July 2016Words by Mr Tom M Ford

Mr André Chiang in the kitchen. All photographs by Mr Edmond Ho

Some ambitious contemporary chefs attach highfalutin “philosophies” to their cooking, only to create a certain amount of froth – and not the edible kind. And when we first heard about Taipei-born chef Mr André Chiang’s “Octaphilosophy” – and his new Phaidon book dedicated to it – we cannot say that our salivary glands were immediately stimulated. But after a little bit of reading, tasting and talking – we learnt that Mr Chiang’s philosophy is a logical blueprint for his cooking, and something that might inspire us to change our approach to food and creativity.

The book explains eight key words or ideas that represent everything that comes out of the kitchen at Restaurant André – the restaurant Mr Chiang owns in Singapore – which is one of the most respected in Asia, and currently sits at number 32 in The World’s 50 Best Restaurants list. These are categorised by conceptual adjectives such as “unique” (“Explore an ingredient with curiosity. Forget about habitual rituals…”) and “pure” (“allow an ingredient to unfold and evolve to its full potential…”). But there are also some more straightforward references in the mix, such as “south” – which represents Mr Chiang’s respect for southern French cooking (he spent his formative years in the kitchens of legends such as Mr Pierre Gagnaire). Also, “salt” – something we can all comprehend.

This balance of these philosophical influences shines through clearly in Mr Chiang’s food.
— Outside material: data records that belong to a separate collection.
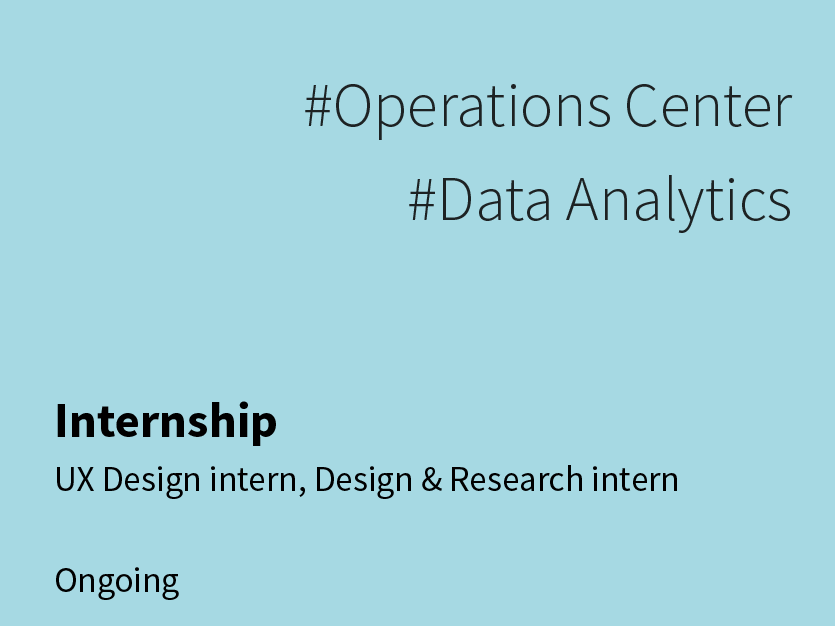
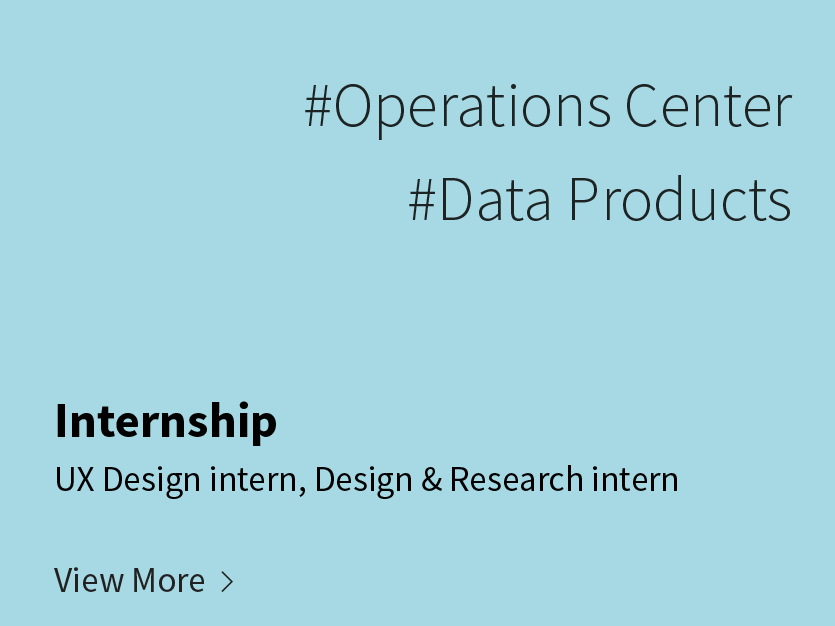
Added internship description page

Changed region(s): [[0.685, 0.2732, 0.9341, 0.3642], [0.0623, 0.9105, 0.2802, 0.9712]]

diff --git a/index.html b/index.html
@@ -67,7 +67,8 @@
 
           <div class="three-to-two">
             <h2>
-              A passionate <mark>user experience designer</mark> and a <mark>team player</mark> who brings technologies from the lab to
+              A passionate <mark>user experience designer</mark> and a
+              <mark>team player</mark> who brings technologies from the lab to
               everyday lives, to build a desirable future for all.
             </h2>
             <img src="./assets/img/index/flavor.png" alt="" />
@@ -117,10 +118,10 @@
 
         <div class="two-selected clearf">
           <div class="col-5 clearf">
-            <a class="title">
+            <a class="title" href="./projects/internship.html">
               <img src="./assets/img/index/cover-05.png" alt="" />
             </a>
-            <a class="mask">
+            <a class="mask" href="./projects/internship.html">
               <img src="./assets/img/index/mask-05.png" alt="" />
             </a>
           </div>

diff --git a/projects/Internship.html b/projects/Internship.html
@@ -171,6 +171,12 @@
             ultimately create desirable, feasible, and viable products and
             services.
           </h3>
+
+          <div class="last-next">
+            <a href="wasa.html">
+              <img src="../img/post/last.svg" alt="" width="70"
+            /></a>
+          </div>
         </div>
       </div>
     </div>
How do we know? Because we were lucky enough to be invited to his residency at The Guest Series – a collaborative cooking event hosted by British chef Mr James Lowe at Lyle’s in Shoreditch. There is certainly a playful creativity to what he serves up – his “charcoal”, prawn and red pepper dish, for example, (in which the “charcoal” turns out to be bread, when you bite into it). Or the “duck heart, liver and tongue” dish which benefited from the surprising addition of tangy sweet potato artfully arranged in tubes… But, beyond the trickery, each plate demonstrates a series of honest techniques and well-balanced ingredients.